- **Dataset records**
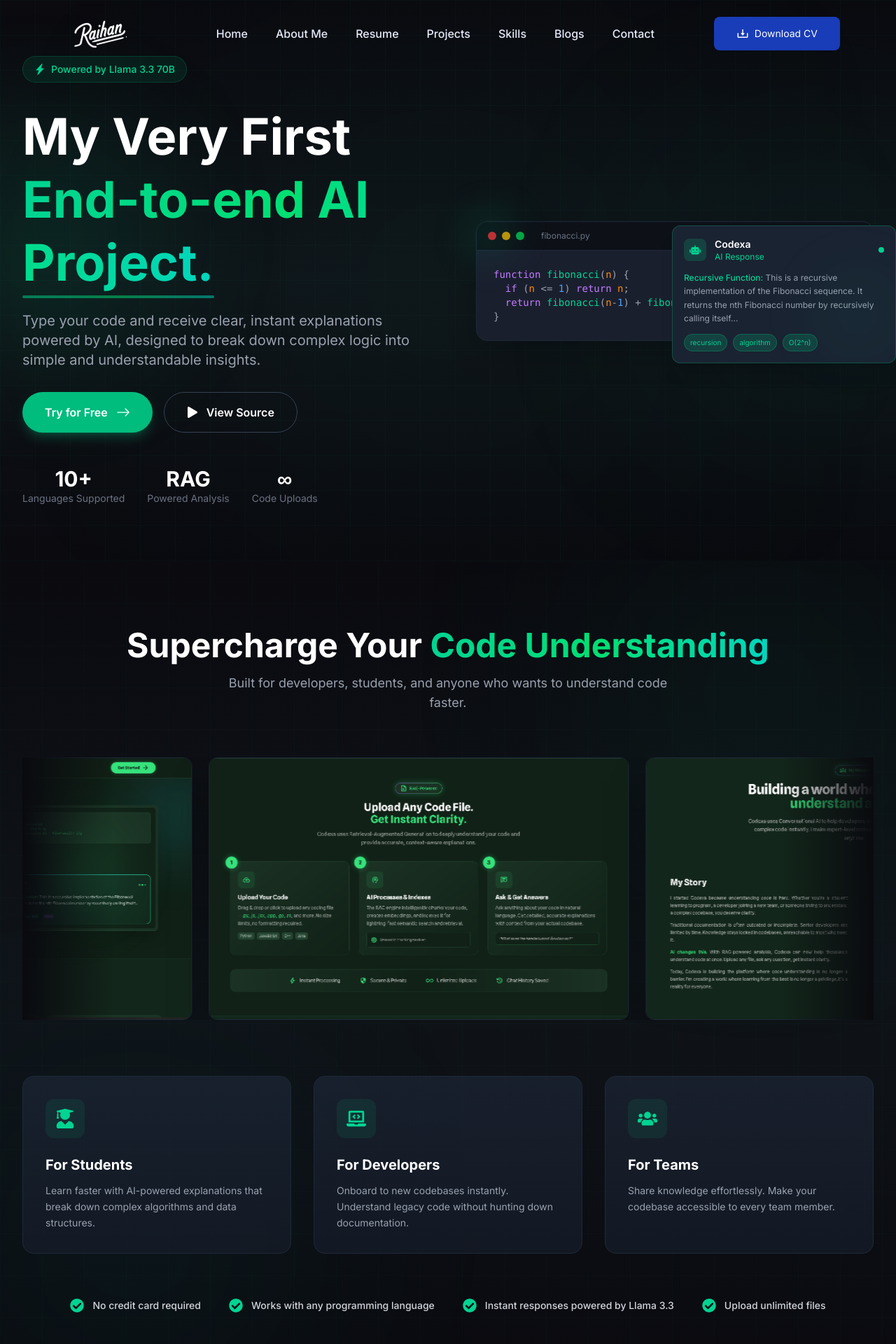
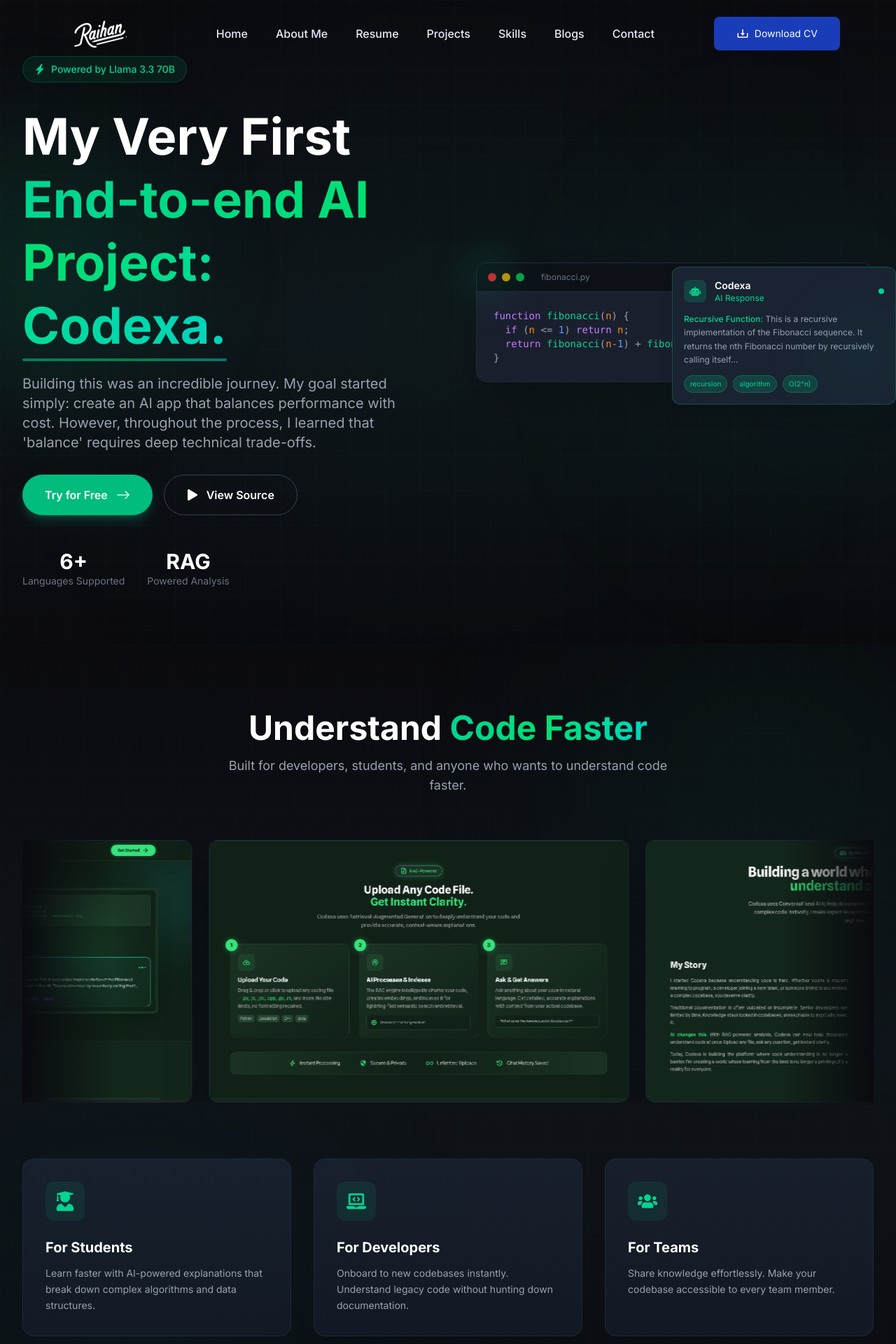
Before and after one commit to raihan-rizky/ray_portfolio, a Next.js app in the folder ray_portfolio/: page /codexa in a window 1280 px wide. Shown: the top 1920 px of the page at 70% size. Built offline with nearby package versions, Linux system fonts and the light colour scheme.

Commit message:
feat: Add Codexa project section with new UI components and an image asset.

```diff
--- a/ray_portfolio/app/codexa/About/About.tsx
+++ b/ray_portfolio/app/codexa/About/About.tsx
@@ -11,7 +11,6 @@
   FaServer,
 } from "react-icons/fa";
 import { BsTwitterX, BsStars } from "react-icons/bs";
-import { SiPhysics } from "react-icons/si";
 
 const skills = [
   { icon: FaBrain, label: "AI/ML", color: "emerald" },
--- a/ray_portfolio/app/codexa/Demo/Demo.tsx
+++ b/ray_portfolio/app/codexa/Demo/Demo.tsx
@@ -121,9 +121,6 @@
             data-aos-delay="500"
           >
             <div className="px-4 py-2 rounded-lg bg-[#1a2332] border border-emerald-500/30 text-emerald-400 text-sm font-medium">
-              📁 Multi-file Support
-            </div>
-            <div className="px-4 py-2 rounded-lg bg-[#1a2332] border border-emerald-500/30 text-emerald-400 text-sm font-medium">
               🔐 Secure & Private
             </div>
           </div>
--- a/ray_portfolio/app/codexa/Hero/Hero.tsx
+++ b/ray_portfolio/app/codexa/Hero/Hero.tsx
@@ -45,7 +45,7 @@
               My Very First{" "}
               <span className="relative">
                 <span className="bg-gradient-to-r from-emerald-400 via-green-400 to-teal-400 bg-clip-text text-transparent">
-                  End-to-end AI Project.
+                  End-to-end AI Project: Codexa.
                 </span>
                 <span className="absolute -bottom-2 left-0 right-0 h-1 bg-gradient-to-r from-emerald-400 via-green-400 to-teal-400 rounded-full opacity-50" />
               </span>
@@ -57,9 +57,10 @@
               data-aos="fade-up"
               data-aos-delay="200"
             >
-              Type your code and receive clear, instant explanations powered by
-              AI, designed to break down complex logic into simple and
-              understandable insights.
+              Building this was an incredible journey. My goal started simply:
+              create an AI app that balances performance with cost. However,
+              throughout the process, I learned that &apos;balance&apos;
+              requires deep technical trade-offs.
             </p>
 
             {/* CTA Buttons */}
@@ -69,7 +70,7 @@
               data-aos-delay="300"
             >
               <a
-                href="https://codeexplain-web.vercel.app/"
+                href="https://codexa-ai.site/#/"
                 target="_blank"
                 rel="noopener noreferrer"
                 className="group relative inline-flex items-center justify-center gap-3 px-8 py-4 bg-emerald-500 hover:bg-emerald-600 text-white font-semibold rounded-full transition-all duration-300 shadow-lg shadow-emerald-500/25 hover:shadow-emerald-500/40 hover:scale-105"
@@ -96,7 +97,7 @@
             >
               <div className="text-center">
                 <div className="text-2xl sm:text-3xl font-bold text-white">
-                  10+
+                  6+
                 </div>
                 <div className="text-sm text-gray-500">Languages Supported</div>
               </div>
@@ -105,12 +106,6 @@
                   RAG
                 </div>
                 <div className="text-sm text-gray-500">Powered Analysis</div>
-              </div>
-              <div className="text-center">
-                <div className="text-2xl sm:text-3xl font-bold text-white">
-                  ∞
-                </div>
-                <div className="text-sm text-gray-500">Code Uploads</div>
               </div>
             </div>
           </div>
--- a/ray_portfolio/app/codexa/Preview/Preview.tsx
+++ b/ray_portfolio/app/codexa/Preview/Preview.tsx
@@ -39,9 +39,8 @@
 
 const highlights = [
   "No credit card required",
-  "Works with any programming language",
+  "Works with popular programming language",
   "Instant responses powered by Llama 3.3",
-  "Upload unlimited files",
 ];
 
 const Preview = () => {
@@ -61,9 +60,9 @@
             className="text-3xl sm:text-4xl lg:text-5xl font-bold text-white mb-4"
             data-aos="fade-up"
           >
-            Supercharge Your{" "}
+            Understand{" "}
             <span className="bg-gradient-to-r from-emerald-400 via-green-400 to-teal-400 bg-clip-text text-transparent">
-              Code Understanding
+              Code Faster
             </span>
           </h2>
 
--- a/ray_portfolio/components/Home/Blog/Blog.tsx
+++ b/ray_portfolio/components/Home/Blog/Blog.tsx
@@ -15,6 +15,23 @@
             date="12 October 2023"
             title="Thriving in Uncertainty : My Journey to Adaptability in Bangkit 2023"
             keywords={["Growth Mindset", "Adaptability", "Journey"]}
+          />
+        </div>
+        <div data-aos="fade-up">
+          <BlogCard
+            hyperlink="https://www.linkedin.com/posts/raihan-rizki_how-i-built-an-ai-assistant-optimizing-rag-activity-7409090198136881152-6GTI?utm_source=share&utm_medium=member_desktop&rcm=ACoAADpPGcABTLLRAFQ7DxgNkabxtmyOi3mLZTc"
+            image="/images/CODEXA_AI.jpg"
+            date="24 December 2025"
+            title="How I Built an AI Assistant: Optimizing RAG Latency & Cost"
+            keywords={[
+              "AI",
+              "RAG",
+              "Journey",
+              "LangChain",
+              "Optimization",
+              "Llama",
+              "ONNX",
+            ]}
           />
         </div>
         {/*
--- a/ray_portfolio/components/Home/Navbar/Nav.tsx
+++ b/ray_portfolio/components/Home/Navbar/Nav.tsx
@@ -67,7 +67,7 @@
                         duration-300 text-white flex items-center space-x-2"
           >
             <BiDownload className="text-lg" />
-            <Link href="https://drive.google.com/file/d/1AeUVuZ_wQpL6P8M2ZSO9zRxwksqMN9Iw/view?usp=sharing">
+            <Link href="https://drive.google.com/file/d/1ESrESGdvRb7cn8CA0hHy7ZGCCDTv0mL_/view?usp=sharing">
               <p>
                 <span className="hidden md:inline-block">Download</span> CV
               </p>
```
Also changed, not shown: ray_portfolio/public/images/CODEXA_AI.jpg (added).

- **Problem description**
Wherever the word "components" shows up in the material, copy the line it is on.

- **Written solution**
feat: Add Codexa project section with new UI components and an image asset.
--- a/ray_portfolio/components/Home/Blog/Blog.tsx
+++ b/ray_portfolio/components/Home/Blog/Blog.tsx
--- a/ray_portfolio/components/Home/Navbar/Nav.tsx
+++ b/ray_portfolio/components/Home/Navbar/Nav.tsx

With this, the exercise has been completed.